Psychological Profile of Children Who Require Repetitive Surgical Procedures for Early Onset Scoliosis: Is a Poorer Quality of Life the Cost of a Straighter Spine?


STUDY DESIGN: Cross-sectional study. OBJECTIVE: Assess the psychosocial status of children with early-onset scoliosis (EOS) undergoing multiple procedures and evaluate associations with other variables. SUMMARY OF BACKGROUND DATA: EOS may require repetitive surgical procedures to control deformity and preserve growth. These procedures impact patients’ psychosocial status because of the repetitive surgeries. METHODS: EOS patients 6-18 years, undergoing traditional growing rod treatment with more than 5 surgical procedures, and neurologically/mentally intact were included. Patients were screened for psychiatric disorders before inclusion. The Quality of Life Scale for Children (PedsQL), Strengths and Difficulties Questionnaire (SDQ) self-report form, Beck Depression Inventory, Children Depression Inventory (CDI), Beck Anxiety Inventory (BAI), and the Self-Report for Childhood Anxiety Related Disorders (SCARED) were completed by the children. PedsQL Parental Form and SDQ Parent Form were completed by their parents. RESULTS: Twenty-one patients (9 male, 12 female) met the inclusion criteria. Average age was 6.4 years (4-10.5) at index surgery, and 13.5 years (8-17) at final follow-up. The mean number of procedures was 13 (6-18). Mean follow-up was 83.9 months (36-122). Depression was observed in 23.8% of patients, and generalized anxiety disorder in 42.8%. Patients in the study group were more likely than the general population to have a psychiatric diagnosis. Number of procedures undergone was found to correlate negatively with BAI, SCARED, and the behavioral difficulties domain of SDQ parent form score and positively with emotional functioning, psychosocial health summary score, PedsQL total score, and increased social and physical functioning. Nonidiopathic etiology was found to be related to increased behavioral difficulties and lower functioning.
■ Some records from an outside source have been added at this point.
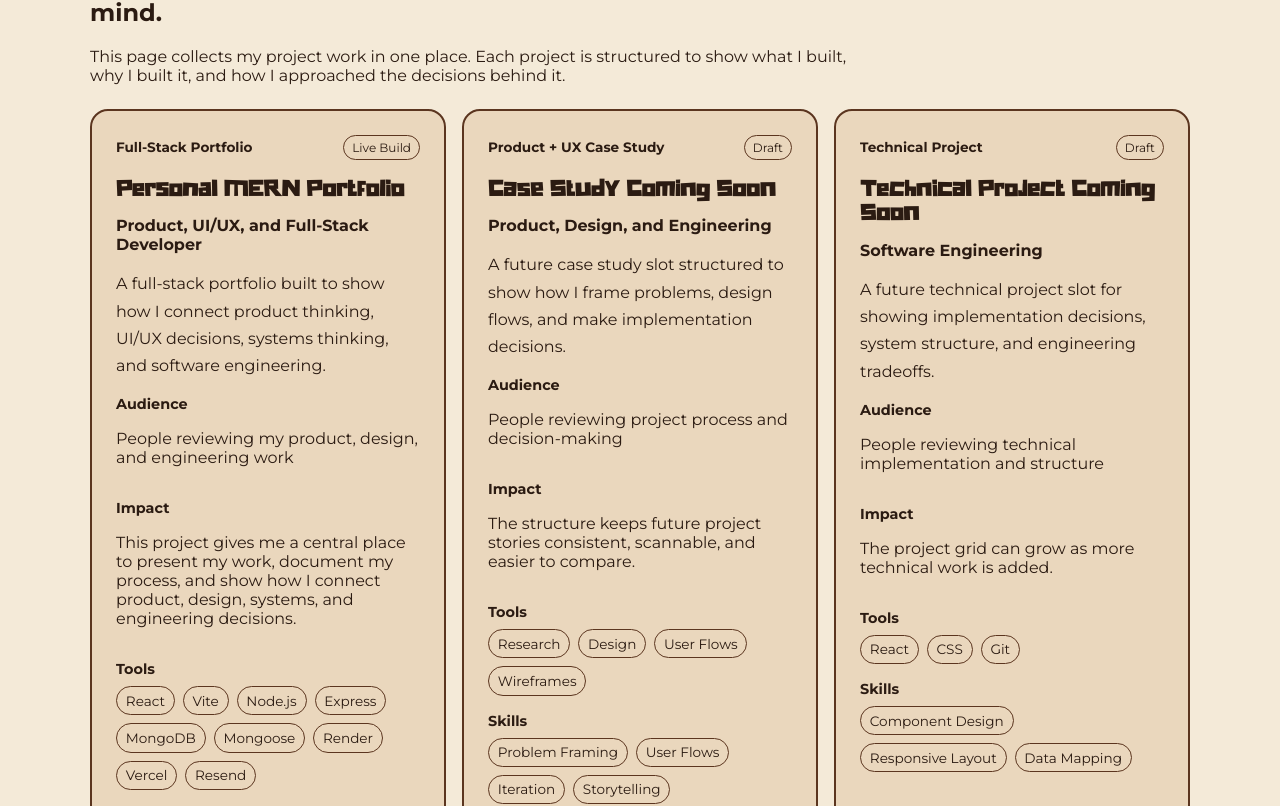
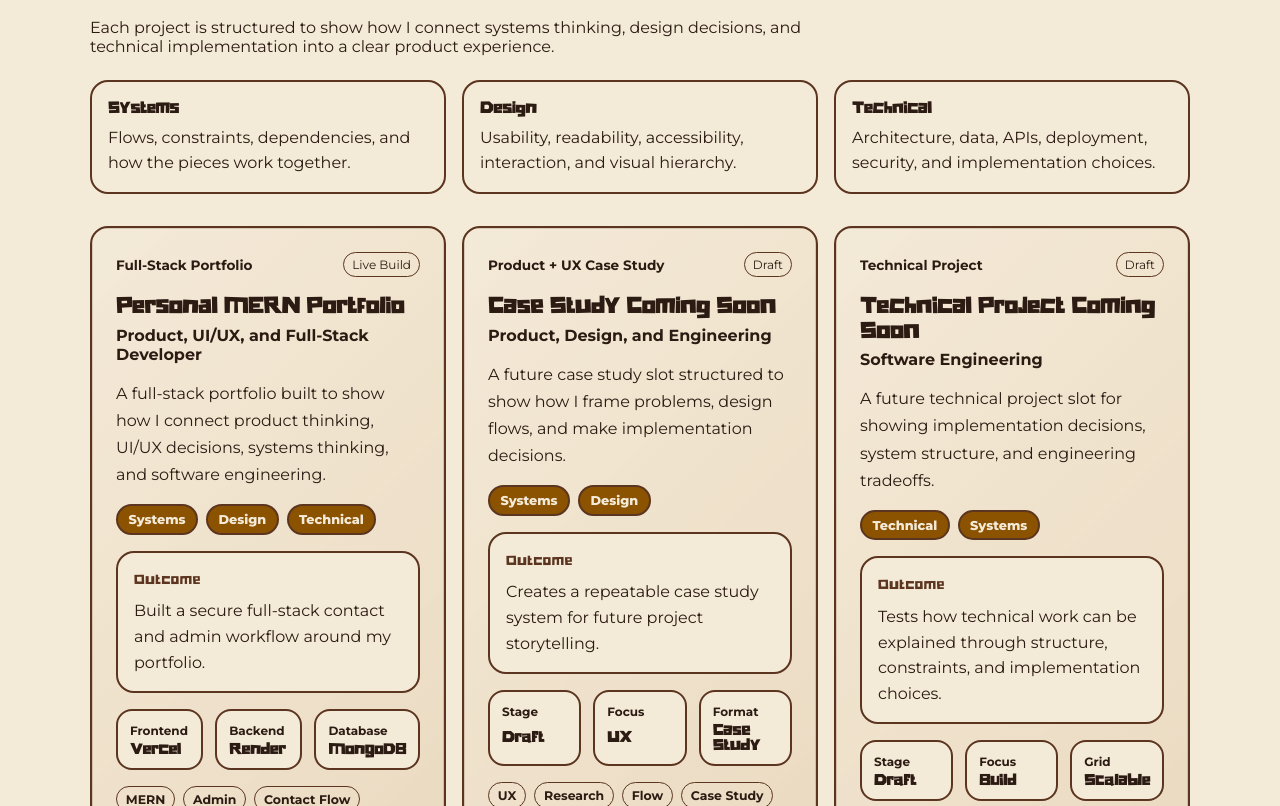
Before and after one commit to tabee1024/TabithaSulaiman, a React (Vite) app in the folder client/: page /projects in a window 1280 px wide. Shown: the part 254-1060 px from the top of the page. Built offline with nearby package versions, Linux system fonts and the light colour scheme.

Commit message:
v2.1: Updated Project card view..

```diff
--- a/client/src/components/projects/ProjectCard.jsx
+++ b/client/src/components/projects/ProjectCard.jsx
@@ -2,51 +2,54 @@ import { Link } from "react-router-dom";
 
 function ProjectCard({ project }) {
     return (
-        <article className="project-card" id={project.id}>
-            <div className="project-card-header">
+        <article className="project-card project-intelligence-card" id={project.id}>
+            <div className="project-card-topline">
                 <p className="project-type">{project.type}</p>
                 <span className="project-status">{project.status}</span>
             </div>
 
-            <h3>{project.title}</h3>
-
-            <p className="project-role">{project.role}</p>
+            <div className="project-card-title-block">
+                <h3>{project.title}</h3>
+                <p className="project-role">{project.role}</p>
+            </div>
 
             <p className="project-summary">{project.summary}</p>
 
-            <div className="project-section">
-                <h4>Audience</h4>
-                <p>{project.audience}</p>
+            <div className="thinking-lens-row" aria-label="Thinking lenses">
+                {project.thinkingLenses.map((lens) => (
+                    <span className="thinking-lens" key={lens}>
+                        {lens}
+                    </span>
+                ))}
             </div>
 
-            <div className="project-section">
-                <h4>Impact</h4>
-                <p>{project.impact}</p>
+            <div className="project-outcome-panel">
+                <p className="project-section-label">Outcome</p>
+                <p>{project.cardOutcome}</p>
             </div>
 
-            <div className="project-section">
-                <h4>Tools</h4>
-                <div className="skill-tags">
-                    {project.tools.map((tool) => (
-                        <span className="skill-tag" key={tool}>
-                            {tool}
-                        </span>
-                    ))}
-                </div>
+            <div className="project-stat-grid" aria-label="Project snapshot">
+                {project.impactStats.map((stat) => (
+                    <div className="project-stat" key={`${stat.label}-${stat.value}`}>
+                        <span>{stat.label}</span>
+                        <strong>{stat.value}</strong>
+                    </div>
+                ))}
             </div>
 
-            <div className="project-section">
-                <h4>Skills</h4>
-                <div className="skill-tags">
-                    {project.skills.map((skill) => (
-                        <span className="skill-tag" key={skill}>
-                            {skill}
-                        </span>
-                    ))}
-                </div>
+            <div className="project-tag-row" aria-label="Project tags">
+                {project.cardTags.map((tag) => (
+                    <span className="project-tag" key={tag}>
+                        {tag}
+                    </span>
+                ))}
             </div>
 
             <div className="project-actions">
+                <Link to={`/projects/${project.id}`}>
+                    {project.detailCta || "View Details"}
+                </Link>
+
                 {project.links.github && (
                     <a href={project.links.github} target="_blank" rel="noreferrer">
                         GitHub
@@ -55,11 +58,9 @@ function ProjectCard({ project }) {
 
                 {project.links.live && (
                     <a href={project.links.live} target="_blank" rel="noreferrer">
-                        Live Demo
+                        Live
                     </a>
                 )}
-
-                <Link to={`/projects/${project.id}`}>View Details</Link>
             </div>
         </article>
     );
--- a/client/src/components/projects/ProjectGrid.jsx
+++ b/client/src/components/projects/ProjectGrid.jsx
@@ -2,7 +2,7 @@ import ProjectCard from "./ProjectCard";
 
 function ProjectGrid({ projects }) {
     return (
-    <div className="project-grid">
+        <div className="project-grid project-intelligence-grid">
             {projects.map((project) => (
                 <ProjectCard project={project} key={project.id} />
             ))}
--- a/client/src/pages/ProjectDetails.jsx
+++ b/client/src/pages/ProjectDetails.jsx
@@ -40,6 +40,7 @@ function ProjectDetails() {
                     </div>
 
                     <div className="content-card project-detail-card">
+                        <div className="project-detail-meta">
                             <p>
                                 <strong>Role:</strong> {project.role}
                             </p>
@@ -49,6 +50,24 @@ function ProjectDetails() {
                             <p>
                                 <strong>Audience:</strong> {project.audience}
                             </p>
+                        </div>
+
+                        <div className="thinking-lens-row">
+                            {project.thinkingLenses.map((lens) => (
+                                <span className="thinking-lens" key={lens}>
+                                    {lens}
+                                </span>
+                            ))}
+                        </div>
+
+                        <div className="project-detail-snapshot">
+                            {project.impactStats.map((stat) => (
+                                <div className="project-stat" key={`${stat.label}-${stat.value}`}>
+                                    <span>{stat.label}</span>
+                                    <strong>{stat.value}</strong>
+                                </div>
+                            ))}
+                        </div>
 
                         <h2>Problem</h2>
                         <p>{project.problem}</p>
--- a/client/src/pages/Projects.jsx
+++ b/client/src/pages/Projects.jsx
@@ -11,11 +11,28 @@ function Projects() {
                 <section className="home-section" aria-labelledby="projects-page-title">
                     <div className="section-heading">
                         <p className="eyebrow">Projects</p>
-            <h1 id="projects-page-title">Projects built with product, design, and engineering in mind.</h1>
+                        <h1 id="projects-page-title">Projects built as connected systems.</h1>
                         <p>
-              This page collects my project work in one place. Each project is structured to show
-              what I built, why I built it, and how I approached the decisions behind it.
+                            Each project is structured to show how I connect systems thinking,
+                            design decisions, and technical implementation into a clear product experience.
                         </p>
+                    </div>
+
+                    <div className="project-lens-guide" aria-label="Project thinking lens guide">
+                        <div>
+                            <h2>Systems</h2>
+                            <p>Flows, constraints, dependencies, and how the pieces work together.</p>
+                        </div>
+
+                        <div>
+                            <h2>Design</h2>
+                            <p>Usability, readability, accessibility, interaction, and visual hierarchy.</p>
+                        </div>
+
+                        <div>
+                            <h2>Technical</h2>
+                            <p>Architecture, data, APIs, deployment, security, and implementation choices.</p>
+                        </div>
                     </div>
 
                     <ProjectGrid projects={projects} />
--- a/client/src/styles/components.css
+++ b/client/src/styles/components.css
@@ -279,6 +279,154 @@
 
 .project-detail-card p {
     max-width: 75ch;
+}
+
+.project-intelligence-grid {
+    align-items: stretch;
+}
+
+.project-intelligence-card {
+    position: relative;
+    overflow: hidden;
+    background:
+        linear-gradient(135deg, rgba(244, 234, 216, 0.92), rgba(234, 215, 189, 0.95));
+}
+
+.project-intelligence-card::before {
+    content: "";
+    position: absolute;
+    inset: 0;
+    border: 1px solid rgba(91, 53, 31, 0.18);
+    pointer-events: none;
+}
+
+.project-card-topline {
+    display: flex;
+    align-items: center;
+    justify-content: space-between;
+    gap: var(--space-sm);
+}
+
+.project-card-title-block {
+    display: grid;
+    gap: var(--space-xs);
+}
+
+.thinking-lens-row {
+    display: flex;
+    flex-wrap: wrap;
+    gap: var(--space-xs);
+}
+
+.thinking-lens {
+    display: inline-flex;
+    align-items: center;
+    justify-content: center;
+    padding: 0.35rem 0.65rem;
+    border: 2px solid var(--color-brown-dark);
+    border-radius: var(--radius-button);
+    background-color: var(--color-brown);
+    color: var(--color-cream);
+    font-size: 0.8rem;
+    font-weight: 800;
+}
+
+.project-outcome-panel {
+    padding: var(--space-md);
+    border: 2px solid var(--color-brown-dark);
+    border-radius: 18px;
+    background-color: var(--color-cream);
+}
+
+.project-outcome-panel p {
+    margin: 0;
+    line-height: 1.6;
+}
+
+.project-section-label {
+    margin-bottom: var(--space-xs) !important;
+    font-family: var(--font-display);
+    font-size: 0.85rem;
+    letter-spacing: 0.04em;
+    color: var(--color-brown-dark);
+}
+
+.project-stat-grid,
+.project-detail-snapshot {
+    display: grid;
+    grid-template-columns: repeat(3, 1fr);
+    gap: var(--space-sm);
+}
+
+.project-stat {
+    display: grid;
+    gap: 0.15rem;
+    padding: var(--space-sm);
+    border: 2px solid var(--color-brown-dark);
+    border-radius: 16px;
+    background-color: var(--color-cream);
+}
+
+.project-stat span {
+    font-size: 0.75rem;
+    font-weight: 700;
+}
+
+.project-stat strong {
+    font-family: var(--font-display);
+    font-size: 0.95rem;
+    line-height: 1;
+}
+
+.project-tag-row {
+    display: flex;
+    flex-wrap: wrap;
+    gap: var(--space-xs);
+}
+
+.project-tag {
+    display: inline-flex;
+    padding: 0.3rem 0.55rem;
+    border: 1px solid var(--color-brown-dark);
+    border-radius: var(--radius-button);
+    background-color: transparent;
+    font-size: 0.78rem;
+    font-weight: 700;
+}
+
+.project-lens-guide {
+    display: grid;
+    grid-template-columns: repeat(3, 1fr);
+    gap: var(--space-md);
+    margin-bottom: var(--space-xl);
+}
+
+.project-lens-guide div {
+    padding: var(--space-md);
+    border: 2px solid var(--color-brown-dark);
+    border-radius: 18px;
+    background-color: var(--color-cream);
+}
+
+.project-lens-guide h2 {
+    margin: 0 0 var(--space-xs);
+    font-family: var(--font-display);
+    font-size: 1rem;
+}
+
+.project-lens-guide p {
+    margin: 0;
+    line-height: 1.6;
+}
+
+.project-detail-meta {
+    display: grid;
+    gap: var(--space-xs);
+    margin-bottom: var(--space-md);
+}
+
+.project-detail-meta p {
+    margin: 0;
 }
 
 .case-study-layout {
--- a/client/src/styles/responsive.css
+++ b/client/src/styles/responsive.css
@@ -4,6 +4,15 @@
     }
 
     .systems-grid {
+        grid-template-columns: 1fr;
+    }
+
+    .project-lens-guide {
+        grid-template-columns: 1fr;
+    }
+
+    .project-stat-grid,
+    .project-detail-snapshot {
         grid-template-columns: 1fr;
     }
 }
@@ -20,6 +29,10 @@
 }
 
 @media (max-width: 640px) {
+    .project-card-topline {
+        align-items: flex-start;
+        flex-direction: column;
+    }
 
     .home-page,
     .site-header {
@@ -52,4 +65,5 @@
     .chat-bubble {
         max-width: 100%;
     }
+
 }
```
Also changed, not shown: 1 other file (tests, documents, lock files or other folders). Lines whose indentation alone changed are shown as unchanged.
CONCLUSION: A higher prevalence of depressive and anxiety symptoms was observed in patients with EOS along with dysfunctional areas of daily life. Other comorbidities may also contribute to dysfunction and difficulties. Determination of the aspects of EOS treatment that have a negative impact on psychosocial functioning may allow for more competent help for these patients.